New moms eating their own placentas is nothing new, but popping placenta pills? That's right: Placenta pills, made from dried placenta and usually prepared by a doula, are the latest in earthy maternity trends. But while the concept of frying up a placenta with onions is more of a tradition (you know, in the "circle of life" sense), placenta supplements supposedly deliver myriad health benefits, from easing postpartum depression to increasing milk production to lowering blood pressure. Much like synthetic hormone prescriptions, except not synthetic (obviously), and sort of "tailor-made" for your own personal needs, presumably.

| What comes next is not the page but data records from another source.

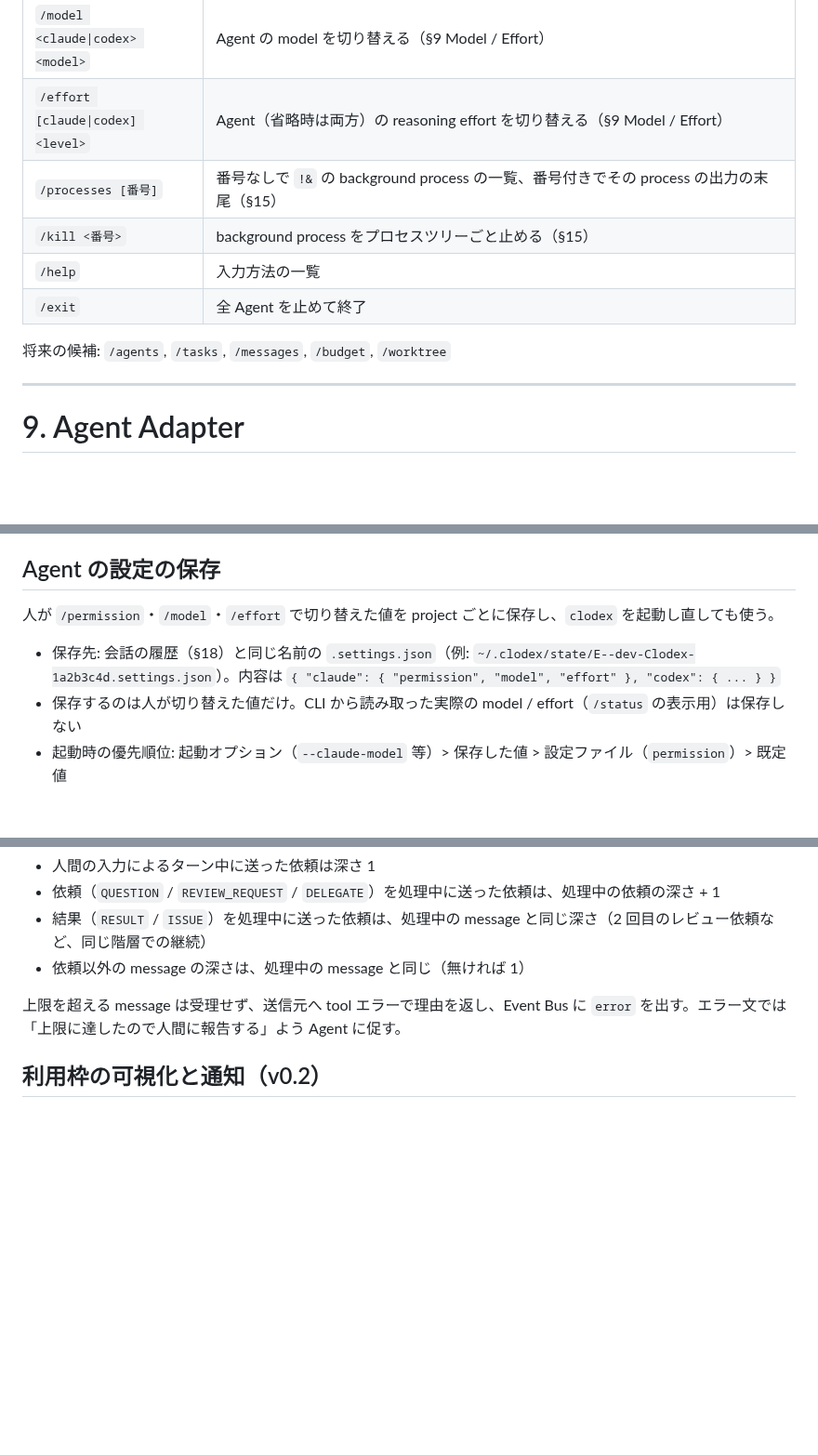
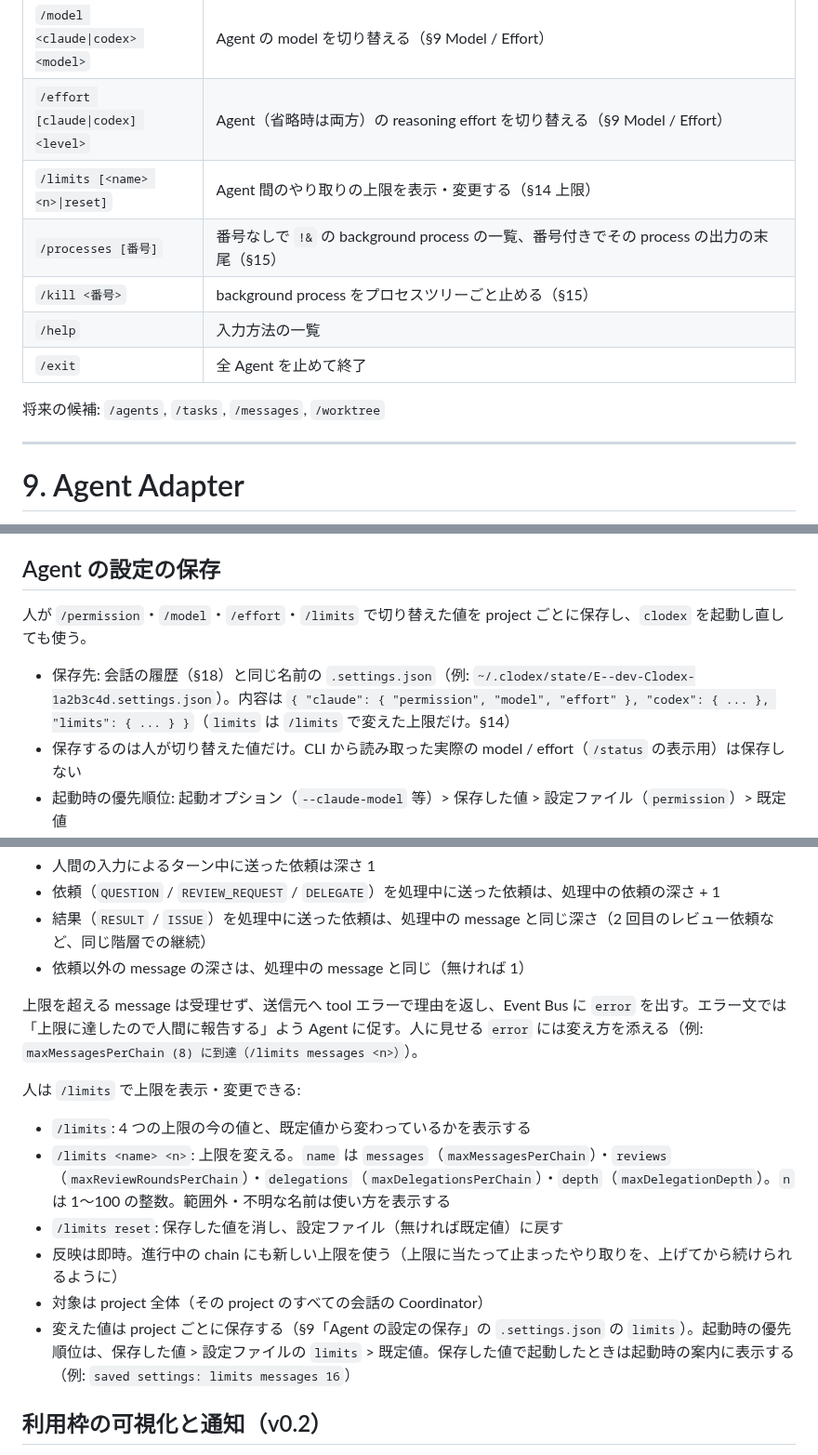
Before and after one commit to HiraG-62/Clodex, a Markdown page: docs/DESIGN.md, 3 parts joined by grey strips. Shown at 93% size. Rendered like a GitHub page; blank space fills up the shorter version.

Commit message:
docs: Agent 間のやり取りの上限を /limits で変える方針を記す
Co-Authored-By: Claude Opus 5.5 <noreply@anthropic.com>

```diff
--- a/docs/DESIGN.md
+++ b/docs/DESIGN.md
@@ -470,12 +470,13 @@ Internal command（v0.1）:
 | `/permission [claude\|codex] <read-only\|edit\|full>` | Agent（省略時は両方）の権限レベルを切り替える（§9 Permission） |
 | `/model <claude\|codex> <model>` | Agent の model を切り替える（§9 Model / Effort） |
 | `/effort [claude\|codex] <level>` | Agent（省略時は両方）の reasoning effort を切り替える（§9 Model / Effort） |
+| `/limits [<name> <n>\|reset]` | Agent 間のやり取りの上限を表示・変更する（§14 上限） |
 | `/processes [番号]` | 番号なしで `!&` の background process の一覧、番号付きでその process の出力の末尾（§15） |
 | `/kill <番号>` | background process をプロセスツリーごと止める（§15） |
 | `/help` | 入力方法の一覧 |
 | `/exit` | 全 Agent を止めて終了 |
 
-将来の候補: `/agents`, `/tasks`, `/messages`, `/budget`, `/worktree`
+将来の候補: `/agents`, `/tasks`, `/messages`, `/worktree`
 
 ---
 
@@ -587,9 +588,9 @@ Adapter の必須処理:
 
 ## Agent の設定の保存
 
-人が `/permission`・`/model`・`/effort` で切り替えた値を project ごとに保存し、`clodex` を起動し直しても使う。
-
-- 保存先: 会話の履歴（§18）と同じ名前の `.settings.json`（例: `~/.clodex/state/E--dev-Clodex-1a2b3c4d.settings.json`）。内容は `{ "claude": { "permission", "model", "effort" }, "codex": { ... } }`
+人が `/permission`・`/model`・`/effort`・`/limits` で切り替えた値を project ごとに保存し、`clodex` を起動し直しても使う。
+
+- 保存先: 会話の履歴（§18）と同じ名前の `.settings.json`（例: `~/.clodex/state/E--dev-Clodex-1a2b3c4d.settings.json`）。内容は `{ "claude": { "permission", "model", "effort" }, "codex": { ... }, "limits": { ... } }`（`limits` は `/limits` で変えた上限だけ。§14）
 - 保存するのは人が切り替えた値だけ。CLI から読み取った実際の model / effort（`/status` の表示用）は保存しない
 - 起動時の優先順位: 起動オプション（`--claude-model` 等）> 保存した値 > 設定ファイル（`permission`）> 既定値
 - 保存した値で起動したときは、起動時の案内に表示する（例: `saved settings: claude permission full`）。`full` が黙って引き継がれないようにする
@@ -925,7 +926,16 @@ Agent 同士が無限に会話しないよう hard limit を持つ。
 - 結果（`RESULT` / `ISSUE`）を処理中に送った依頼は、処理中の message と同じ深さ（2 回目のレビュー依頼など、同じ階層での継続）
 - 依頼以外の message の深さは、処理中の message と同じ（無ければ 1）
 
-上限を超える message は受理せず、送信元へ tool エラーで理由を返し、Event Bus に `error` を出す。エラー文では「上限に達したので人間に報告する」よう Agent に促す。
+上限を超える message は受理せず、送信元へ tool エラーで理由を返し、Event Bus に `error` を出す。エラー文では「上限に達したので人間に報告する」よう Agent に促す。人に見せる `error` には変え方を添える（例: `maxMessagesPerChain (8) に到達（/limits messages <n>）`）。
+
+人は `/limits` で上限を表示・変更できる:
+
+- `/limits`: 4 つの上限の今の値と、既定値から変わっているかを表示する
+- `/limits <name> <n>`: 上限を変える。`name` は `messages`（`maxMessagesPerChain`）・`reviews`（`maxReviewRoundsPerChain`）・`delegations`（`maxDelegationsPerChain`）・`depth`（`maxDelegationDepth`）。`n` は 1〜100 の整数。範囲外・不明な名前は使い方を表示する
+- `/limits reset`: 保存した値を消し、設定ファイル（無ければ既定値）に戻す
+- 反映は即時。進行中の chain にも新しい上限を使う（上限に当たって止まったやり取りを、上げてから続けられるように）
+- 対象は project 全体（その project のすべての会話の Coordinator）
+- 変えた値は project ごとに保存する（§9「Agent の設定の保存」の `.settings.json` の `limits`）。起動時の優先順位は、保存した値 > 設定ファイルの `limits` > 既定値。保存した値で起動したときは起動時の案内に表示する（例: `saved settings: limits messages 16`）
 
 ## 利用枠の可視化と通知（v0.2）
 
```
Also changed, not shown: docs/specs/limits-command.md (added, +27 -0 lines).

Of course, it's not quite as inexpensive to consume your placenta in pill form as it would be in the raw, so to speak -- approximately $200 vs. $0.
So are the capsules worth it?
Depends on who you ask: Satisfied customers claim the pills are "amazing," but traditional doctors say they're a placebo at best and a distraction from proper medical care (particularly in the case of postpartum depression) at worst.
Now, I had no interest in dining on my placenta after the births of my children, so maybe I'm not the best person to ask, but I'm betting that these pills, like so many other alternative/natural medicine remedies, are probably potentially helpful ... but not a guaranteed cure. So if you have the cash and you're willing to risk ponying up for a placebo, I say why not? As long as you keep your doctor posted and don't turn down medical help for serious issues, there should be minimal risk. And if you're determined to ingest placenta, pill form has got to be more palatable than pan-fried.
Would you take placenta pills?
Image via Debs/Flickr